THE HISTORY OF OAKCLIFF
Oakcliff was built circa 1830 by Ducan McMartin, Jr. (1772-1837)
Duncan McMartin, Jr. was an American politician from New York and a Senator. He was also one of the founders of the Adirondack Iron Works. McMartin was born about 1772 and died October 3, 1837. He lived in Broadalbin, Montgomery County, NY where he had a farm and had wide ranging commercial and political interests. He was a brother-in-law of Archibald McIntyre, another partner in the iron mine.
McMartin's son in law was Truman Giles Younglove, an American civil engineer, lawyer and notable politician.
He was the son of Daniel Copeland Younglove (1791-1867) and Elizabeth Stimson Younglove (1793-1850). He married first Elizabeth MacMartin on January 7, 1841; and then Jane MacMartin on November 4, 1850.

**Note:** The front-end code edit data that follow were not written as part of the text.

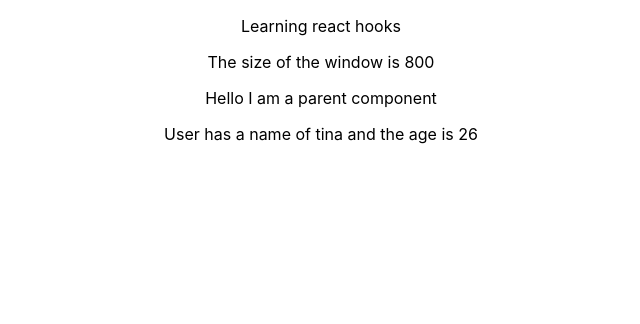
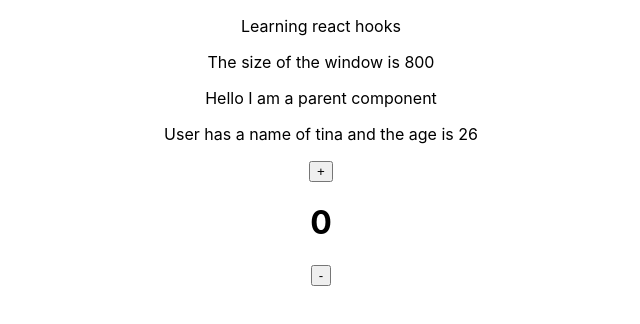
Before and after one commit to shalini47ch/react-hooks-practice, a React (Create React App) app: page / in a window 1280 px wide. Shown: the top 324 px of the page, without its empty margins (319-959 px from the left). Built offline with nearby package versions, Linux system fonts and the light colour scheme.

Commit message:
usereducer added

```diff
--- a/src/App.js
+++ b/src/App.js
@@ -4,6 +4,7 @@ import Parent from './components/Parent';
 import ClearUp from './components/useeffect/clearup';
 // import UseEffect from './components/useeffect/useeffect';
 // import UseState from './components/usestate/usestate';
+import UseReducerHook from './components/usereducer/usereducer';
 
 function App() {
   return (
@@ -13,6 +14,7 @@ function App() {
      {/* <UseEffect/> */}
      <ClearUp/>
      <Parent/>
+     <UseReducerHook/>
 
     </div>
   );
--- /dev/null
+++ b/src/components/usereducer/reducer.jsx
@@ -0,0 +1,12 @@
+const reducer = (state, action) => {
+  if (action.type === "INC") {
+    return (state = state + 1);
+  }
+  if (action.type === "DEC") {
+    let newval = 0;
+    state >= 1 ? (newval = state - 1) : (newval = 0);
+    return newval;
+  }
+  return state;
+};
+export default reducer;
--- /dev/null
+++ b/src/components/usereducer/usereducer.jsx
@@ -0,0 +1,16 @@
+import {useReducer} from "react"
+import reducer from "./reducer";
+
+
+let initialVal=0;
+const UseReducerHook=()=>{
+    const [count,dispatch]=useReducer(reducer,initialVal)
+    return (
+        <div>
+            <button onClick={()=>dispatch({type:"INC"})}>+</button>
+            <h1>{count}</h1>
+            <button onClick={()=>dispatch({type:"DEC"})}>-</button>
+        </div>
+    )
+}
+export default UseReducerHook
```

Truman G. Younglove was an attorney and civil engineer, having qualified by regular courses for both professions. His monument in Cohoes, New York is the great dam and elaborate systems of canals that gives to that city its unrivaled water power to the cotton mills. He became head of the water power company and supervised the construction of Mill #3 of the Harmony Mills. It was the largest cotton mill complex in the world when it opened in 1872, and is one of the finest examples of a large-scale textile mill complex outside of New England.
As an official at Harmony Mills in Cohoes, he was in charge of excavating for an addition to the mill and discovered a “great pothole at the foot of Cohoes Falls and “a large jawbone of some unknown beast” leading to the discovery of the Cohoes Mastodon which is now displayed in the New York State Museum.
Younglove was a delegate to the Republican National Convention in 1868.
He was a Republican member from the Saratoga County of the New York State Assembly from 1866 to 1869, and was speaker in 1869.
He was an incorporator of the Cohoes Savings Institution and the first treasurer, also director of the First National Bank of Cohoes, from its organization to his death.
He was buried at Albany Rural Cemetery in Menands, New York,
His son Truman Giles Younglove, Jr. (1858-1920) was accused in 1883 of embezzlement while being secretary and Treasurer of the Cohoes Straw Board Co., and fled to Illinois. Younglove, Jr. was not dissipated or extravagant, and was not suspected of having bad habits. It is rumored, however, that he speculated in stocks and that loses of over $80,000 led to his ruin.